Caribbean, the number of passport applications is way up, while the number of people processing the applications remains generally the same. This has caused delays for panicked passengers who have planned every detail of their sojourns, only to discover at the last minute that they are in a crunch to get their passports, even after ordering them 10 weeks ahead of schedule.
Learn a little of the country's language. While hand signals will get you pretty far, and asking "Do you speak English?" will most likely get you even further, it's always a good idea to try to learn the basics for any non-native English speaking country you decide to visit. Investing in a three-month online tutorial with Rosetta Stone has proven to be helpful for fluency and pronunciation, while a little phrase book will be useful for more touristy necessities. At the very least, you should know how to ask where to find a restroom, where to find a bank, and how to find your room for the night.
Reserve accommodations.
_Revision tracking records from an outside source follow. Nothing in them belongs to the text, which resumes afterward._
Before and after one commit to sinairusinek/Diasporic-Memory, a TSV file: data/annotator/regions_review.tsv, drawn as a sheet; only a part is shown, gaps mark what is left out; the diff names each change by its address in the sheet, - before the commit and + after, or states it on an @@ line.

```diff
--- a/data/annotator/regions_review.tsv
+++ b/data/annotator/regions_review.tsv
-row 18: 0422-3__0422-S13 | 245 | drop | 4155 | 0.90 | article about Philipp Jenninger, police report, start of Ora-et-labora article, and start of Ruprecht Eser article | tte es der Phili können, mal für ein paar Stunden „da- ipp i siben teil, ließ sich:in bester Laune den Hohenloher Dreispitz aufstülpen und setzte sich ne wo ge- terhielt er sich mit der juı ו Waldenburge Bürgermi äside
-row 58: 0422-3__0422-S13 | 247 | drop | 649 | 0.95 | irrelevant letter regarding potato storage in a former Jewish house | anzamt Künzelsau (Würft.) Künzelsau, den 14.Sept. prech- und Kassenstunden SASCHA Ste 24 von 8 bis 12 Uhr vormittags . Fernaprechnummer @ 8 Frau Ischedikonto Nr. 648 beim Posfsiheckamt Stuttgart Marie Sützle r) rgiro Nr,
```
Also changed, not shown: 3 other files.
While it sounds oh-so-romantic to travel without any plans, the reality of sleeping in airports and train stations is not very appealing, and in many cases can be dangerous. If you are going to be abroad for weeks, researching hotels, hostels, bed and breakfasts and inns will help you to save money in the long run. It also will give you the assurance that once you get to a destination you will have a place to put your stuff, which means that you can enjoy a place without lugging 20 pounds of clothing and toiletries.
In addition to these guidelines, there are, of course, the more fun and frivolous things to consider, such as the top 10 sites you want to see in the areas you're visiting, or the best, off-the-beaten-track restaurants recommended by locals online.
As Emily, Erika and I research the gardens and galleries and wineries and beaches we've been dying to visit, we are also enjoying the problem of finding the perfect things to wear to an Italian wedding, the dilemma of how to fit 18 dresses into a single suitcase (no shorts and sneakers, lest we look like tourists), and the obstacle of building up our tolerance to red wine. These are preparations we will enjoy, having gotten all of the big things out of the way.
Joy Uyeno travels frequently throughout the year, and her column geared toward beginning travelers or youths experiencing their first extended stay abroad appears the second Sunday each month in the Star-Bulletin Travel section.